==== Records for this exercise

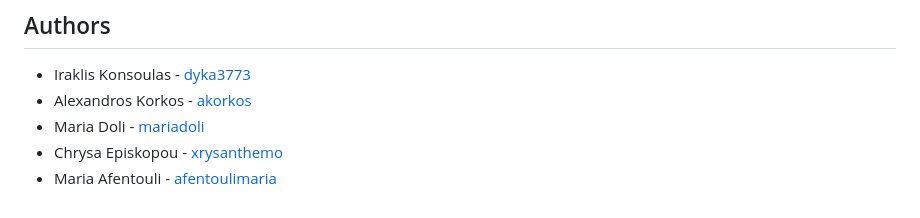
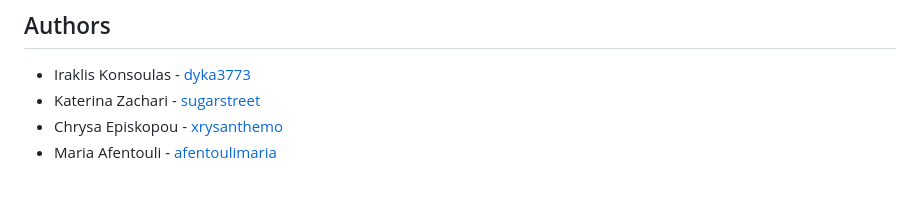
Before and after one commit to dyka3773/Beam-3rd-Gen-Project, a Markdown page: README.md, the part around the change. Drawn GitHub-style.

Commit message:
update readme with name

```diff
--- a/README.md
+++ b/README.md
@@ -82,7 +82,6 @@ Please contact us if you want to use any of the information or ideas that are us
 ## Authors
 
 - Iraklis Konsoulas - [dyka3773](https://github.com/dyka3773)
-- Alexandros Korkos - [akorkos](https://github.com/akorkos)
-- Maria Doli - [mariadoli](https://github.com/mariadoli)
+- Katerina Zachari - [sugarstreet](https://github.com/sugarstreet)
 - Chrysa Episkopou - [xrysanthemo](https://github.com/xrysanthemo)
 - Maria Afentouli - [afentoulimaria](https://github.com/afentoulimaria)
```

========

◆ **What you are asked to do**: Repeat the entries exactly. Any picture is to be left out.

◆ **Answer section**:
Before and after one commit to dyka3773/Beam-3rd-Gen-Project, a Markdown page: README.md, the part around the change. Drawn GitHub-style.

Commit message:
update readme with name

```diff
--- a/README.md
+++ b/README.md
@@ -82,7 +82,6 @@ Please contact us if you want to use any of the information or ideas that are us
 ## Authors
 
 - Iraklis Konsoulas - [dyka3773](https://github.com/dyka3773)
-- Alexandros Korkos - [akorkos](https://github.com/akorkos)
-- Maria Doli - [mariadoli](https://github.com/mariadoli)
+- Katerina Zachari - [sugarstreet](https://github.com/sugarstreet)
 - Chrysa Episkopou - [xrysanthemo](https://github.com/xrysanthemo)
 - Maria Afentouli - [afentoulimaria](https://github.com/afentoulimaria)
```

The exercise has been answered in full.